To improve energy efficiency in buildings of course, energy service providers and consultants need data on a building’s energy usage. The second stage of the World Green Building Council’s Commitment is ‘Disclose — Measure, disclose and assess annual asset and portfolio energy demand and carbon emissions.’ But before you can disclose what your current carbon emissions are, you first need to be able to measure them accurately.
The problem is, as we’ve outlined in previous blogs, getting hold of good energy data for your buildings is a real challenge. This is largely because of the way the industry is structured and the complex relationships between utility suppliers, meter operators, and data collectors.
The technology and infrastructure exist to provide usage data at half-hourly resolution on a daily basis, but the reality is that this data isn’t getting through to the right people — facilities managers, energy management consultants, and sustainability experts.
How to get better quality energy data
The solution to this problem has two parts. Firstly, you need to be able to setup and maintain high quality data feeds. The best way to do this is for the manager of the building to directly appoint a data collector of their choice, rather than one that’s been automatically appointed by the utility supplier. This way they can ensure they select a data collector who understands the importance of reliable data at half-hourly resolution, and can provide it to them over a long period of time — we’d suggest a contract that lasts three to five years.
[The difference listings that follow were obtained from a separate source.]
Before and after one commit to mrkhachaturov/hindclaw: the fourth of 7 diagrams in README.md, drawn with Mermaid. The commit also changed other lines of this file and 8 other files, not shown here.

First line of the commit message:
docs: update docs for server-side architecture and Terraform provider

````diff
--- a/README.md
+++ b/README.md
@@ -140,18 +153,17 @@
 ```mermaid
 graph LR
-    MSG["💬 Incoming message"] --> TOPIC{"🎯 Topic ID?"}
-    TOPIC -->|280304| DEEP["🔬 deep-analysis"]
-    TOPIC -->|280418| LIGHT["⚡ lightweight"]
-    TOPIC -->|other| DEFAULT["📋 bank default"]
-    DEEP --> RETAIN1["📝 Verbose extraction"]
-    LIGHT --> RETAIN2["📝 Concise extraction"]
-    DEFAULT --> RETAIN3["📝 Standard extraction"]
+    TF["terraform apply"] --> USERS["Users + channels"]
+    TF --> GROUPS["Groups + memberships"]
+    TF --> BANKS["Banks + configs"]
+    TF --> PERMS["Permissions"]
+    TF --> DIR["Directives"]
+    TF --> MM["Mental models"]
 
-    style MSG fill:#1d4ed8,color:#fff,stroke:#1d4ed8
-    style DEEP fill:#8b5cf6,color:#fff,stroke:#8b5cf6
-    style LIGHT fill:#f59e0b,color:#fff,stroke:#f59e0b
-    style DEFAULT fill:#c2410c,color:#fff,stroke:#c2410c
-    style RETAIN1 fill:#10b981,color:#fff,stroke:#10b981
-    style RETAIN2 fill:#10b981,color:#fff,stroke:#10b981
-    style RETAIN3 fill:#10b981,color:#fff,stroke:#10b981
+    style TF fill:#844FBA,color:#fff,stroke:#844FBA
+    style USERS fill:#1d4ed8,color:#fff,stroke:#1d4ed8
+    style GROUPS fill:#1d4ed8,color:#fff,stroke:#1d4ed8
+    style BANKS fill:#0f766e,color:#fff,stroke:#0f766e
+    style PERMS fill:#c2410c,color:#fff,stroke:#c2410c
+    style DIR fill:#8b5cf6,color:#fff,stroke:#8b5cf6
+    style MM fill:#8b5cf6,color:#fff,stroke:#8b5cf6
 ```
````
Secondly, you need advanced energy data management software for buildings. This can automatically collect all of the data, aggregate it and present it in a way that can be quickly and easily understood — through charts, graphs, maps and gauges. This ensures you spend much less time maintaining a multitude of data sources and dealing with data providers, and much more time on generating insights and outcomes that can help you improve energy efficiency.
The Fabriq platform can help with both parts of the solution. Uniquely, it has a specific module dedicated to the management of data feeds. As part of our onboarding process, we’ll help you set this up correctly and provide comprehensive training on how to maintain your data inputs.
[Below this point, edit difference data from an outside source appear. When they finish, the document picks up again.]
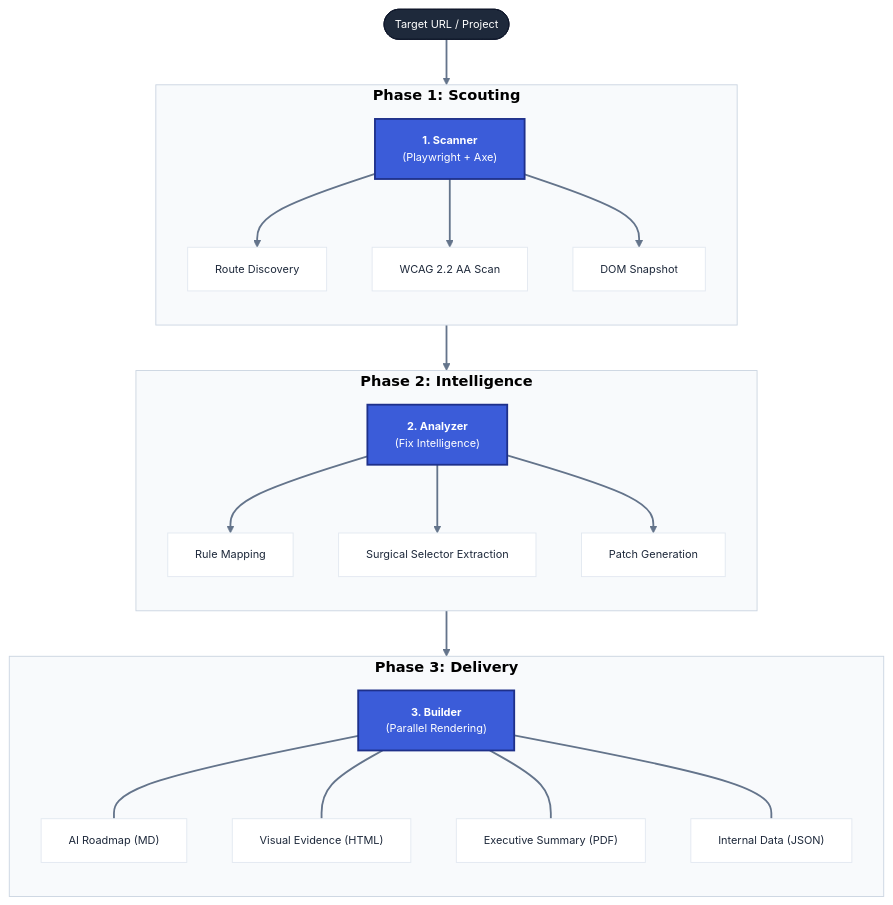
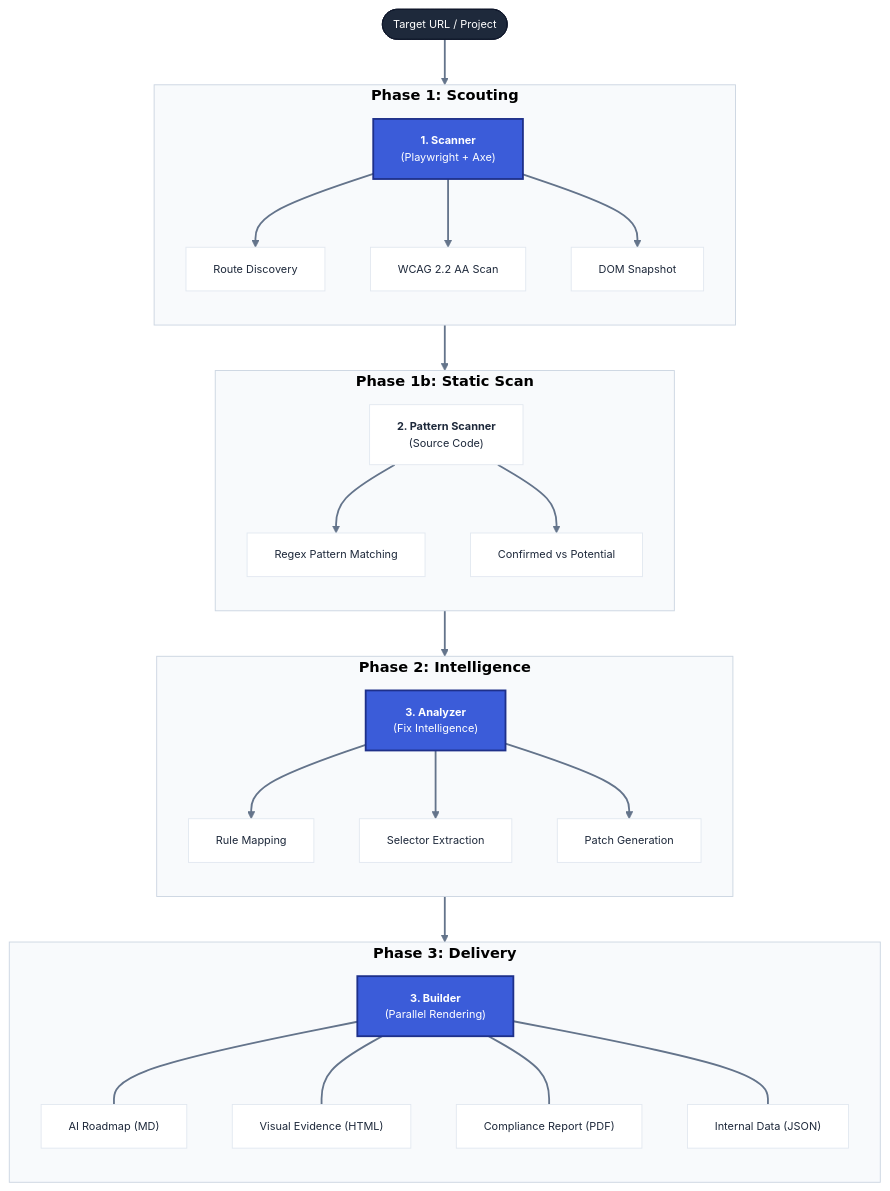
Before and after one commit to diegovelasquezweb/a11y-skill: the first of 2 diagrams in docs/architecture.md, drawn with Mermaid. The commit also changed other lines of this file and 5 other files, not shown here.

Commit message:
feat(a11y): introduce static pattern scanning phase to the remediation pipeline and refine architecture documentation.

````diff
--- a/docs/architecture.md
+++ b/docs/architecture.md
@@ -17,45 +17,54 @@
 ```mermaid
 %%{init: { 'theme': 'base', 'themeVariables': { 'primaryColor': '#3b5cd9', 'primaryTextColor': '#1e293b', 'primaryBorderColor': '#1e308a', 'lineColor': '#64748b', 'secondaryColor': '#f1f5f9', 'tertiaryColor': '#fff', 'mainBkg': '#fff', 'nodeBorder': '#e2e8f0', 'clusterBkg': '#f8fafc', 'clusterBorder': '#cbd5e1' } } }%%
 flowchart TD
     subgraph P1 ["Phase 1: Scouting"]
         direction TB
         B["<b>1. Scanner</b><br/>(Playwright + Axe)"]
         B1["Route Discovery"]
         B2["WCAG 2.2 AA Scan"]
         B3["DOM Snapshot"]
         B --> B1 & B2 & B3
     end
 
+    subgraph P1B ["Phase 1b: Static Scan"]
+        direction TB
+        E["<b>2. Pattern Scanner</b><br/>(Source Code)"]
+        E1["Regex Pattern Matching"]
+        E2["Confirmed vs Potential"]
+        E --> E1 & E2
+    end
+
     subgraph P2 ["Phase 2: Intelligence"]
         direction TB
-        C["<b>2. Analyzer</b><br/>(Fix Intelligence)"]
+        C["<b>3. Analyzer</b><br/>(Fix Intelligence)"]
         C1["Rule Mapping"]
-        C2["Surgical Selector Extraction"]
+        C2["Selector Extraction"]
         C3["Patch Generation"]
         C --> C1 & C2 & C3
     end
 
     subgraph P3 ["Phase 3: Delivery"]
         direction TB
         D["<b>3. Builder</b><br/>(Parallel Rendering)"]
         D1["AI Roadmap (MD)"]
         D2["Visual Evidence (HTML)"]
-        D3["Executive Summary (PDF)"]
+        D3["Compliance Report (PDF)"]
         D4["Internal Data (JSON)"]
         D --- D1 & D2 & D3 & D4
     end
 
     A(["Target URL / Project"]) --> P1
-    P1 --> P2
+    P1 --> P1B
+    P1B --> P2
     P2 --> P3
 
     linkStyle default stroke:#64748b,stroke-width:2px;
     classDef default font-family:Inter,sans-serif,font-size:12px;
     classDef phase font-weight:bold,fill:#f8fafc,stroke:#cbd5e1;
     classDef core fill:#3b5cd9,color:#fff,stroke:#1e308a,stroke-width:2px;
     classDef target fill:#1e293b,color:#fff,stroke:#0f172a;
 
-    class P1,P2,P3 phase;
+    class P1,P1B,P2,P3 phase;
     class B,C,D core;
     class A target;
 ```
````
We can also advise you on the process of finding a good data collector so you can secure high quality energy data for your buildings over the next few years. We’ve worked with many data collectors and have developed strong relationships with the key players.
What Low Carbon Alliance is doing
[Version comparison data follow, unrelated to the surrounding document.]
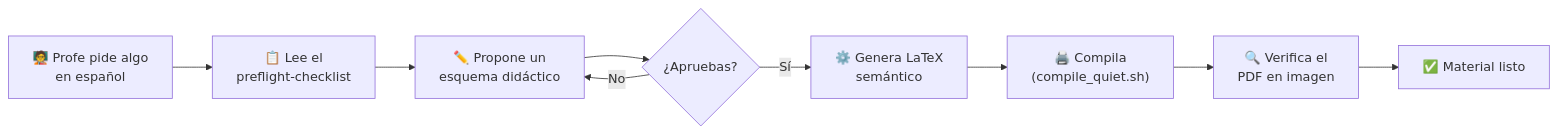
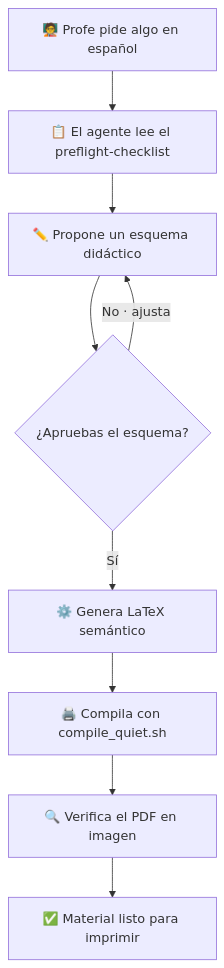
One commit to juandiegoandres/guias-del-profe-kit changed the first of 2 diagrams in README.md. Above: the diagram before and after it, drawn with Mermaid. The commit also changed other lines of this file and 8 other files, not shown here.

````diff
--- a/README.md
+++ b/README.md
@@ -52,11 +52,11 @@
 ```mermaid
-flowchart LR
-  A["🧑‍🏫 Profe pide algo<br/>en español"] --> B["📋 Lee el<br/>preflight-checklist"]
-  B --> C["✏️ Propone un<br/>esquema didáctico"]
-  C --> D{"¿Apruebas?"}
-  D -- "No" --> C
-  D -- "Sí" --> E["⚙️ Genera LaTeX<br/>semántico"]
-  E --> F["🖨️ Compila<br/>(compile_quiet.sh)"]
-  F --> G["🔍 Verifica el<br/>PDF en imagen"]
-  G --> H["✅ Material listo"]
+flowchart TD
+  A["🧑‍🏫 Profe pide algo en español"] --> B["📋 El agente lee el preflight-checklist"]
+  B --> C["✏️ Propone un esquema didáctico"]
+  C --> D{"¿Apruebas el esquema?"}
+  D -- "No · ajusta" --> C
+  D -- "Sí" --> E["⚙️ Genera LaTeX semántico"]
+  E --> F["🖨️ Compila con compile_quiet.sh"]
+  F --> G["🔍 Verifica el PDF en imagen"]
+  G --> H["✅ Material listo para imprimir"]
 ```
````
One of our newest clients, Low Carbon Alliance (LCA), has recognised the importance of getting better quality energy data first. LCA helps organisations reduce carbon emissions from property, energy and transport, through a wide range of services — from assessing energy efficiency to integrating renewable energy into buildings and establishing Corporate Power Purchase Agreements (CPPAs).
LCA has a framework to help guide its clients towards net zero carbon, which starts with these two steps:
- Monitor and measure energy-use in real-time on an overall portfolio and individual asset level
- Identify how to reduce operational energy use now and in the future.
It uses the Fabriq energy data management platform to help its clients with step 1 and to monitor the success of any measures put in place during step 2.
Net Zero Carbon Buildings Webinar
In this webinar recording you can find out more about net zero carbon buildings targets and how good energy data is essential for meeting them. Click here to watch now.